Visiting the Gap of Mamore a couple of days ago, we intended to photograph the formidable pass in a way we had not had a chance to when transversing it on bicycles earlier this year. But before we reached the mountain road, we made a detour for a tiny hamlet by the beach at Tullagh Bay, having noticed something there that piqued our curiosity.
On arrival there we saw that a cottage, which had formerly been a crumpling ruin, was being renovated. A man was up on a ladder, laying down the thatch. Of course I could not resist and meandered toward him carefully to watch. Minutes later, we were inside the cottage, being given a historical tour and a telling of its repairs.
Thatched cottages, once iconic of the Irish landscape, had all but disappeared from existence in the past several decades. Unvalued, these structures were abandoned or knocked down nonchalantly by the thousands in favour of contemporary housing. Only in the past few years has an interest in the preservation and restoration of vernacular architecture appeared. Not only for historical reasons, but because, increasingly, it emerges that these structures can be made remarkably energy efficient, breathable, weather-resistant, and eco-friendly, whilst using natural and locally sourced materials - from the stone, to the paint, to the thatch.
The roof, the thatcher explained, was actually flax - harvested from a local field, pleasantly soft to the touch and flexible in its unprocessed state. Excited, I told him I often use linen yarn for knitting but had never seen it in its raw form (the thatched cottages I know all use reeds). He then showed me how flax is turned into linen thread from the raw stalks. To my surprise, not much needs to be done to it. The inner stalk is removed and the outside is combed, until it becomes ever softer and more flexible, almost hair-like.
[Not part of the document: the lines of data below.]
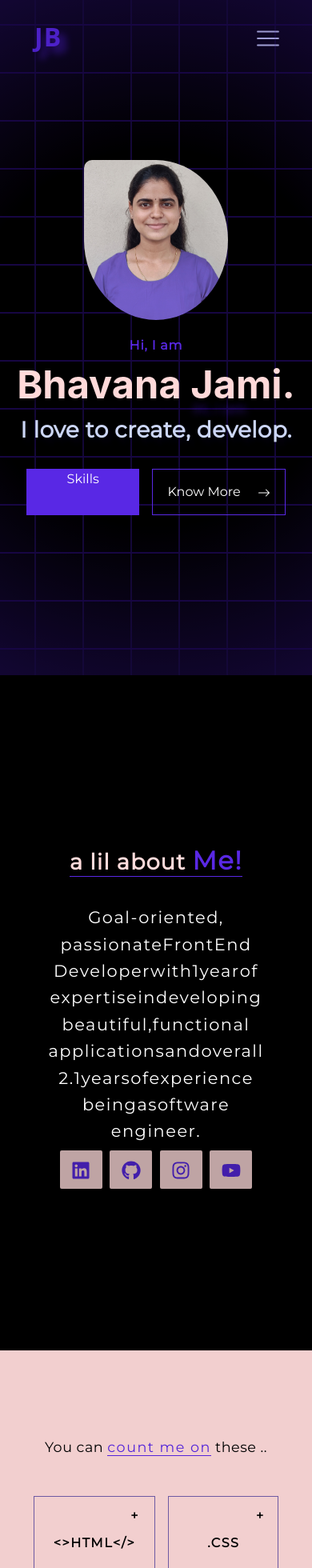
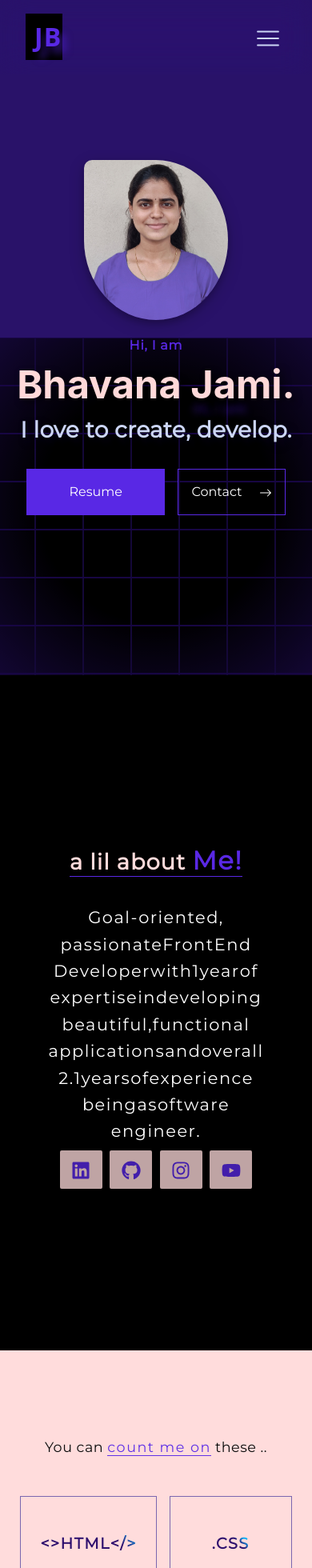
Before and after one commit to Bhavana-Jami/myportfolio2024, a React (Create React App) app: page / in a window 390 px wide. Shown: the top 1960 px of the page at 80% size. Built offline with nearby package versions, Linux system fonts and the light colour scheme; a web font is replaced by a local one.

Commit message:
made changes in skills grid items, added gradient text background

```diff
--- a/src/components/Home.js
+++ b/src/components/Home.js
@@ -6,7 +6,7 @@ import resume from "../assets/bhavanaportfolio2024.pdf"
 import { BsArrowRight, BsJustify } from "react-icons/bs";
 import myPic from '../assets/myPic.jpeg';
 import Headroom from 'react-headroom'
-
+import '../styles/App.css'
 import Header from "./Header";
 import { Link } from "react-router-dom";
 import { Nav } from "react-bootstrap";
@@ -21,7 +21,7 @@ const Home = forwardRef(({ homeRef, aboutRef, skillsRef, projectsRef, contactRef
   }
 
   return (
-    <Container id="home" ref={ref} >
+    <Container id="home" ref={ref} className="section">
       <Headroom style={{
         'webkitTransition': 'all .5s ease-in-out',
         'mozTransition': 'all .5s ease-in-out',
@@ -48,16 +48,16 @@ const Home = forwardRef(({ homeRef, aboutRef, skillsRef, projectsRef, contactRef
           </Row>
           <Row id="knowmore">
             <Col id="resume" >
-              {/* <a style={{ textDecoration: "none", color: "inherit" }} href={resume} target="_blank" rel="noopener noreferrer">
-                Contact
-              </a> */}
-              <Nav.Link onClick={() => scrollIntoView(contactRef)}>
-                Skills
-              </Nav.Link>
+              <a style={{ textDecoration: "none", color: "inherit" }} href={resume} target="_blank" rel="noopener noreferrer">
+                Resume
+              </a>
+              {/* <Nav.Link onClick={() => scrollIntoView(contactRef)}>
+                Resume
+              </Nav.Link> */}
             </Col>
             <Col id="hireMe" >
               <Nav.Link onClick={() => scrollIntoView(aboutRef)}>
-                Know More &nbsp; &nbsp; <BsArrowRight />
+                Contact &nbsp; &nbsp; <BsArrowRight />
               </Nav.Link>
             </Col>
           </Row>
--- a/src/components/Skills.js
+++ b/src/components/Skills.js
@@ -24,7 +24,7 @@ const Skills = forwardRef((props, ref) => {
           <FaReact className="skill-icon" /> */}
         {
           skills.map(skill => <div className="skill-icon" onClick={plusClickHandler}>
-            <span id="plus_icon" >{showPlus ? "+" : "-"}</span>
+            {/* <span id="plus_icon" >{showPlus ? "+" : "-"}</span> */}
 
 
               <span >{setShowPlus&&skill}</span>
--- a/src/styles/App.css
+++ b/src/styles/App.css
@@ -27,10 +27,10 @@
   padding: 0 !important;
 }
 #app {
-  /* scroll-behavior: smooth;
+  scroll-behavior: smooth !important;
   height: 100vh;
-  max-width: 100%; */
-  /* scroll-snap-type: y mandatory; */
+  max-width: 100%;
+  scroll-snap-type: y mandatory !important;
   background-color: var(--color-black);
   color: var(--color-white) !important;
 
@@ -39,9 +39,9 @@
   overflow-x: hidden; */
 }
 .section {
-  min-height: 100vh ;
+  height: 100vh ;
   width: 100% !important;
-  scroll-snap-align: start;
+  scroll-snap-align: start !important;
 }
 .section-heading{
   /* margin-top: -5%; */
--- a/src/styles/Home.css
+++ b/src/styles/Home.css
@@ -197,7 +197,7 @@
 
 #resume {
   border: 1px solid var(--color-secondary);
-  padding: 1rem 2rem;
+  padding: 1rem 2rem !important;
   margin-top: 2rem;
   transition: ease-in 0.5s;
   cursor: pointer;
@@ -241,18 +241,19 @@
     font-size: 1rem;
   }
   .checked_background{
-    height: 100vh;
-    /* top: 0;
-    left: 0; */
+    height: 50vh;
+    top: 50%;
+    left: 0;
     width: 100%;
     /* z-index: ; */
   }
   .solid_background{
-    /* height: 50vh;
+    height: 50vh;
     width: 100%;
-    top:50%;
-    left:0; */
-    display: none;
+    top:0%;
+    left:0;
+    /* display: none; */
+    box-shadow: 0 4px 8px 0 rgba(0, 0, 0, 0.2), 0 6px 20px 0 rgba(0, 0, 0, 0.19);
 
   }
   #knowmore{
@@ -282,6 +283,7 @@
   border-top-left-radius: 10px !important;
   border-bottom-right-radius: 50% !important;
 
+  box-shadow: 0 4px 8px 0 rgba(0, 0, 0, 0.2), 0 6px 20px 0 rgba(0, 0, 0, 0.19);
 
 
 
--- a/src/styles/Skills.css
+++ b/src/styles/Skills.css
@@ -13,7 +13,7 @@
   position: relative;
   /* border-top: 1px solid #5928e5;
   border-left: 1px solid #5928e5; */
-  background-color: #5928e5;
+  background-color: #5928e5 !important;
 
 }
 
@@ -66,16 +66,30 @@
   flex-direction: column;
   position: relative;
 
-  /* padding: 0 2rem !important; */
-
 }
 
 .skill-icon span {
   font-size: clamp(0.7rem, 2.3333rem + 3.5556vw, 1rem) !important;
-  font-size: 1rem !important;
+  font-size: 1.2rem !important;
   font-weight: bold;
   margin-bottom: 0.5rem;
   color: #000;
+  font-weight: bold;
+  /* padding: 0 2rem !important; */
+  background: linear-gradient(
+    45deg,
+    #240467 20%,
+    #00affa 25%,
+     black 50%,
+     #4617b5 60%
+);
+font-weight: bold;
+-webkit-background-clip: text;
+ background-clip: text;
+-webkit-text-fill-color: transparent;
+text-fill-color: transparent;
+background-size: 500% auto;
+animation: textShine 3s ease-in-out infinite alternate;
 
 }
 
@@ -87,6 +101,9 @@
   font-weight: bold;
   color: #000;
   /* color: #ccd6f6 !important; */
+  word-wrap: break-word !important;
+  word-break: break-all !important;
+padding: 1rem;
 
 
 }
@@ -109,17 +126,33 @@
 
   grid-gap: 1rem !important;
 
+
+}
+@keyframes textShine {
+  0% {
+      background-position: 0% 50%;
+  }
+  100% {
+      background-position: 100% 50%;
+  }
 }
 
 /* Extra small devices (phones, 600px and down) */
 @media only screen and (max-width: 600px) {
-  .icons{
+  .icons {
     grid-template-columns: 1fr 1fr;
     /* padding: 0 1rem; */
   }
-  .skill-icon{
+
+  .skill-icon {
     height: 15vh !important;
     padding: 2rem 1.5rem;
+  }
+  .skill-icon:hover span{
+    display: none;
+  }
+  .skill-icon:hover p{
+    margin: 0 !important;
   }
 }
 
```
You can get it to a rough, but never the less spinnable state by hand, if need be.
On the subject of spinning, it wasn't long before talk turned to the serpentine monster behind the cottage and the challenges of conquering it by bicycle.
One of the steepest climbs in all of Ireland, the Mamore Gap sits in the northernmost corner of the island, on the Inishowen Peninsula in Donegal. When crossed from north to south, it is a 2 mile ascent with an average grade of 15%. I believe the maximum surpasses 30%, but my computer gets wonky at that point so I can't be exact.
For the first time, we crossed the Gap of Mamore last September, as part of an 80 mile spin around the peninsula. My husband went up it in 34/32t, all in one go. I dismounted and walked a couple of stretches - most notably the nearly vertical section pictured. And in honesty, I don't think my gearing was at fault. My nerves gave out merely looking at the slope. Its pitch seemed so implausible, my courage failed me.
Many years ago now, the thatcher told us, there was a man who lived in the stone cottage. He owned a horse and cart, as well as a bicycle. He alternated riding them over the Mamore Gap, on his way to the town of Buncrana (and back!) every weekend. The bicycle was, of course, a black 3-speed roadster. High gearing, chaincase, the works. I gulped, despite only half-believing this story, reliving again my own trek up Mamore.
It was the first time I got off to walk on a climb in over 3 years. This had upset me at first. But later, it cheered me. There are still bits of the landscape - and in my own back yard, at that - that can reduce me to a sniveling novice. And isn't that wonderful?
There is familiarity to cycling, but also a never ending capacity for novelty. And it is this which I think keeps so many of us coming back to it - day after day and year after year.
With the very best New Year wishes, I thank you all for reading.